WASHINGTON - Reuters
A US officer shows naval flight students a US Marine F-35B Joint Strike Fighter Jet during a roll-out ceremony at Eglin Air Force Base in Florida, in this Feb 24 photo. REUTERS photoThe U.S. government now projects that the total cost to develop, buy and operate Lockheed Martin’s F-35 Joint Strike Fighter will be $1.45 trillion over the next 50-plus years, according to a Pentagon document obtained by Reuters.
The Pentagon’s latest, staggering estimate of the lifetime cost of the F-35 -- its most expensive weapons program -- is up from about $1 trillion a year ago, and includes inflation. While inflation accounts for more than one-third of the projected F-35 operating costs, military officials and industry executives were quick to point out that it is nearly impossible to predict inflation over the next half-century.
They also argue that no other weapons program’s costs have been calculated over such a long period.
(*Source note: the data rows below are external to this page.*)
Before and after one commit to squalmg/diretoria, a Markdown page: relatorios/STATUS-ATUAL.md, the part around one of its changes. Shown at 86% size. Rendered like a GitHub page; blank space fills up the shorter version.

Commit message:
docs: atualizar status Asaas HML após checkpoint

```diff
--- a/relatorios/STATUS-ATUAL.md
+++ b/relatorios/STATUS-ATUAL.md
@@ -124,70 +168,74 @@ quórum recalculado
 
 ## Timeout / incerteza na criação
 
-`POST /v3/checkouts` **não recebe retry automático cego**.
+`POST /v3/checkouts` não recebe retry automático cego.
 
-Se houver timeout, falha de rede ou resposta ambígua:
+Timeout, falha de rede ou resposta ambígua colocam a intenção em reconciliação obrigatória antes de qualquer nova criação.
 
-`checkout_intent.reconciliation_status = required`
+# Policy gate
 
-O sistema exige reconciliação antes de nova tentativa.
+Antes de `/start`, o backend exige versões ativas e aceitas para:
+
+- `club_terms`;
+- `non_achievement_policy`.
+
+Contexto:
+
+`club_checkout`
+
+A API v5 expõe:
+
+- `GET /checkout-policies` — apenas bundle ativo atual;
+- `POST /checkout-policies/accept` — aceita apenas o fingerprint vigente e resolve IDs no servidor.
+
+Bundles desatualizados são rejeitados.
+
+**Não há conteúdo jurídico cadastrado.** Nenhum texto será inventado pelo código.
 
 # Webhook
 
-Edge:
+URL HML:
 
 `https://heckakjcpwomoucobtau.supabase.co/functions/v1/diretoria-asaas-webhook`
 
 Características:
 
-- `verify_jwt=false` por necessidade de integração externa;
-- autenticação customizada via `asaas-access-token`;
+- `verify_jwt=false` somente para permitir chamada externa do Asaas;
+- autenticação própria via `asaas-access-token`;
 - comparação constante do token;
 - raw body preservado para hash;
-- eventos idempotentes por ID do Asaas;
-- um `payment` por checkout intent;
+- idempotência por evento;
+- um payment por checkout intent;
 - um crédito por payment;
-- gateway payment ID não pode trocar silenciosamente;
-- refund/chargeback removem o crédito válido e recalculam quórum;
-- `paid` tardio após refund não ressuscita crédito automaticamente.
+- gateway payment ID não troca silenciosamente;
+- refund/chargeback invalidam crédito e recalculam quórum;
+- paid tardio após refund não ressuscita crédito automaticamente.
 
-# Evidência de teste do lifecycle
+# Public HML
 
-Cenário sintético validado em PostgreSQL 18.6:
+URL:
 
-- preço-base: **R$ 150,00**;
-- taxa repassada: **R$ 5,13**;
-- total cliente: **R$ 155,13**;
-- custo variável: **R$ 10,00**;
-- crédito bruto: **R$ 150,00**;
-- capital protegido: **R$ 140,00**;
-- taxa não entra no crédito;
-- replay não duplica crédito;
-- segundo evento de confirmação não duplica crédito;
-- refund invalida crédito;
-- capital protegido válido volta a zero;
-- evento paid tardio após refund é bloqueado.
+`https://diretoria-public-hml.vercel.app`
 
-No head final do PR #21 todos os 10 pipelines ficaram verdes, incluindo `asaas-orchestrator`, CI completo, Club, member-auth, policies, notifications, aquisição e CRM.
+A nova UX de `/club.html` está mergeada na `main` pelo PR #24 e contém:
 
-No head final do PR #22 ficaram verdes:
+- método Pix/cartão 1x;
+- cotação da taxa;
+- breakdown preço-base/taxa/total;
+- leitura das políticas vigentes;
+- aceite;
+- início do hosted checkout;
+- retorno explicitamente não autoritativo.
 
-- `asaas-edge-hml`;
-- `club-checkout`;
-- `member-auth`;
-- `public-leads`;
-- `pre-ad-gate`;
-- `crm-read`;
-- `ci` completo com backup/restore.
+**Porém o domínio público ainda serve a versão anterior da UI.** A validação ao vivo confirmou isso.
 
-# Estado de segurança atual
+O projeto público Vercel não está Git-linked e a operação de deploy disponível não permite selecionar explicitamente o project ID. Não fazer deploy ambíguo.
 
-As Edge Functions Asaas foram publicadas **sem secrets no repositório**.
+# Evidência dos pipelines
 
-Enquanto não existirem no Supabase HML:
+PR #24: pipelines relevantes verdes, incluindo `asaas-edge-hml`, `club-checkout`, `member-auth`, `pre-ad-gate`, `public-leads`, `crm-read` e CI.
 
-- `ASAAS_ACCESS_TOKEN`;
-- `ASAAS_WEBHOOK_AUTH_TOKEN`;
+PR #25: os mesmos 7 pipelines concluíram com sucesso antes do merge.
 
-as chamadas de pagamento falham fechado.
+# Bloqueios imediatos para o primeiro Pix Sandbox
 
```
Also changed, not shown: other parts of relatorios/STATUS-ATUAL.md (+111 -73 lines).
The new cost estimate reflects the Pentagon’s proposal to postpone orders for 179 planes for five years, a move that U.S. official say will save $15.1 billion through 2017, and should avert costly retrofits if further problems arise during testing of the new fighter, which is only about 20 percent complete.
The Pentagon still plans to buy 2,443 of the new radar-evading, supersonic warplanes, plus 14 development aircraft, in the coming decades, although Air Force Secretary Michael Donley last week warned that further technical problems or cost increases could eat away at those numbers. The new estimate, based on calculations made by the Cost Assessment Program Evaluation (CAPE) office, includes operating and maintenance costs of $1.11 trillion, including inflation, and development and procurement costs of $332 billion.
The Pentagon office has a lower estimate for lifetime costs, although it is still around $1 trillion, according to two sources familiar with the estimates. The new baseline forecasts the average cost of the F-35 fighter, including research and development and inflation, at $135 million per plane, plus an additional $26 million for the F135 engine built by Pratt & Whitney.
In 2012 dollars, the average cost of each single-seat, single-engine plane, including R&D, would be $112.5 million, plus $22 million for the engine.
This is the first year that the government has separated out the cost of the plane and the engine, and comparison figures were not immediately available. Lockheed Martin has said the average cost of the plane will be around $65 million to $70 million, based on 2010 dollars.
Costs may rise further
Lockheed Martin declined comment on the new estimate. Lockheed spokesman Joe LaMarca said the company still believed the new fighter jet would cost the same or less to operate and maintain than the seven legacy warplanes it will replace.
Winslow Wheeler, a critic of the program, predicts cost growth on the program will be even greater than estimated by the Pentagon, given the complexity of the F-35 fighter.
Lockheed is developing three variants of the new plane for the U.S. military and eight partner countries: Britain, Australia, Canada, Italy, Turkey, Denmark, Norway, Australia and the Netherlands.